In addition to promoting cadence to improve running speed, running with a slightly higher cadence is also beneficial from an injury prevention perspective.
According to previous research, a running cadence of between 5-10% higher than the cadence naturally selected by a runner has been shown to positively affect a number of biomechanical loading factors. These include reduced peak ground contact forces, reduced joint loading throughout the lower limb joints, more favourable joint angles at initial ground contact, and decreased vertical oscillation of the hips.

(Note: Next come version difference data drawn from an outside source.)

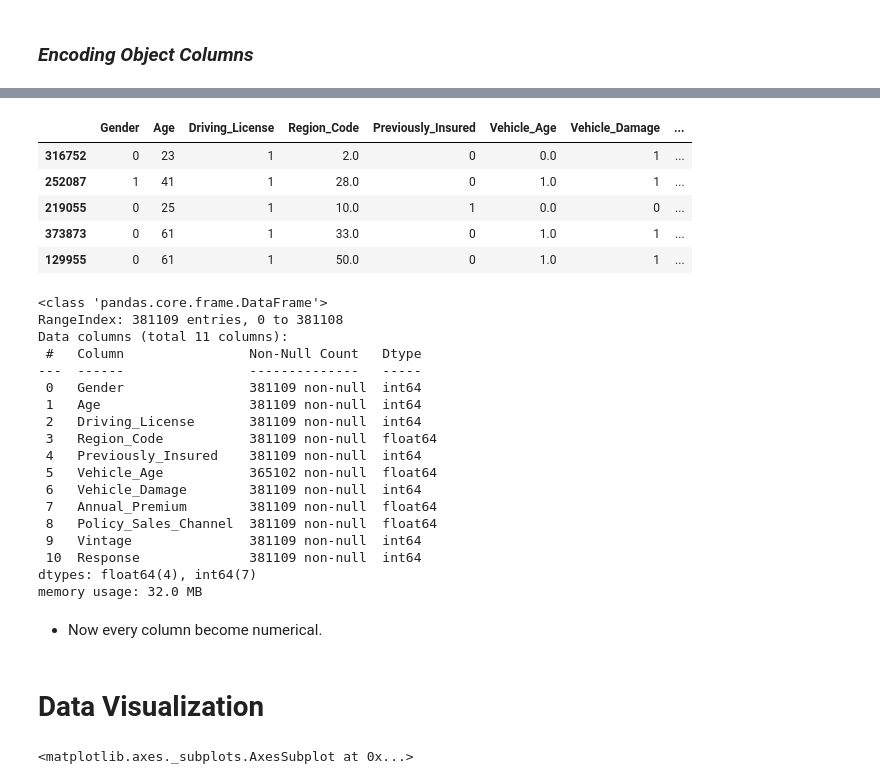
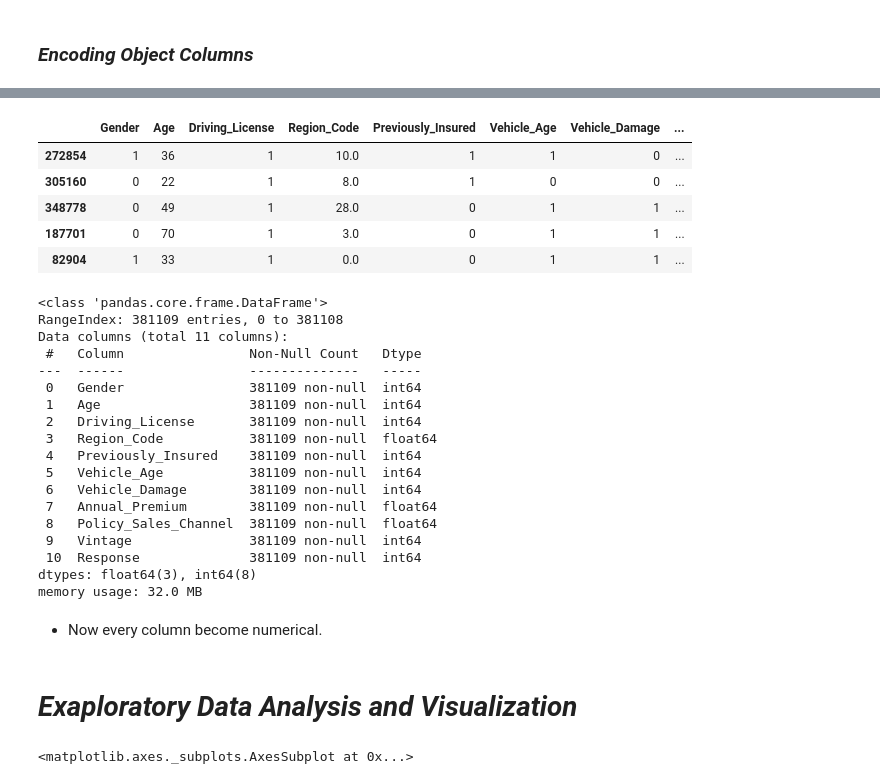
Before and after one commit to anupstar100/Health-Insurance-Cross-Sell-Prediction, a Jupyter notebook: SML_Capstone_Project_HEALTH_INSURANCE_CROSS_SELL_PREDICTION.ipynb, the cells around one changed output, grey strips where cells are left out. Drawn from its saved outputs; the diff is of its cells as text; code cells hidden in the pictures.

```diff
--- a/SML_Capstone_Project_HEALTH_INSURANCE_CROSS_SELL_PREDICTION.ipynb
+++ b/SML_Capstone_Project_HEALTH_INSURANCE_CROSS_SELL_PREDICTION.ipynb
@@ -283,14 +283,14 @@ df.sample(5)
 # %%
 # ENCODING Vehicle_Age
-df['Vehicle_Age'] = df['Vehicle_Age'].map({'< 1 Year' : 0, '1-2 Year' : 1, '> 2 Year' : 2})
+df['Vehicle_Age'] = df['Vehicle_Age'].map({'< 1 Year' : 0, '1-2 Year' : 1, '> 2 Years' : 2})
 df.sample(5)
 # %% [output]
 |  | Gender | Age | Driving_License | Region_Code | Previously_Insured | Vehicle_Age | Vehicle_Damage | ... |
-| 316752 | 0 | 23 | 1 | 2.0 | 0 | 0.0 | 1 | ... |
-| 252087 | 1 | 41 | 1 | 28.0 | 0 | 1.0 | 1 | ... |
-| 219055 | 0 | 25 | 1 | 10.0 | 1 | 0.0 | 0 | ... |
-| 373873 | 0 | 61 | 1 | 33.0 | 0 | 1.0 | 1 | ... |
-| 129955 | 0 | 61 | 1 | 50.0 | 0 | 1.0 | 1 | ... |
+| 272854 | 1 | 36 | 1 | 10.0 | 1 | 1 | 0 | ... |
+| 305160 | 0 | 22 | 1 | 8.0 | 1 | 0 | 0 | ... |
+| 348778 | 0 | 49 | 1 | 28.0 | 0 | 1 | 1 | ... |
+| 187701 | 0 | 70 | 1 | 3.0 | 0 | 1 | 1 | ... |
+| 82904 | 1 | 33 | 1 | 0.0 | 0 | 1 | 1 | ... |
 # %%
 df.info()
 # %% [output]
@@ -304,18 +304,18 @@ Data columns (total 11 columns):
  2   Driving_License       381109 non-null  int64
  3   Region_Code           381109 non-null  float64
  4   Previously_Insured    381109 non-null  int64
- 5   Vehicle_Age           365102 non-null  float64
+ 5   Vehicle_Age           381109 non-null  int64
  6   Vehicle_Damage        381109 non-null  int64
  7   Annual_Premium        381109 non-null  float64
  8   Policy_Sales_Channel  381109 non-null  float64
  9   Vintage               381109 non-null  int64
  10  Response              381109 non-null  int64
-dtypes: float64(4), int64(7)
+dtypes: float64(3), int64(8)
 memory usage: 32.0 MB
 # %% [markdown]
 * Now every column become numerical.
 # %% [markdown]
-# Data Visualization
+# *Exaploratory Data Analysis and Visualization*
 # %%
 sns.countplot(df['Gender'])
 # %% [output]
```
Also changed, not shown: parts of 24 cells of this notebook.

The approaches for increasing cadence from an injury risk point of view are the same as those used for improving speed and can be attempted either within running sessions (e.g. Pace Optimizer workouts, intervals, playlists) or through conditioning sessions (e.g. running drills, exercises). Examples can be found here: Technique Workouts/Improving Cadence to Run Faster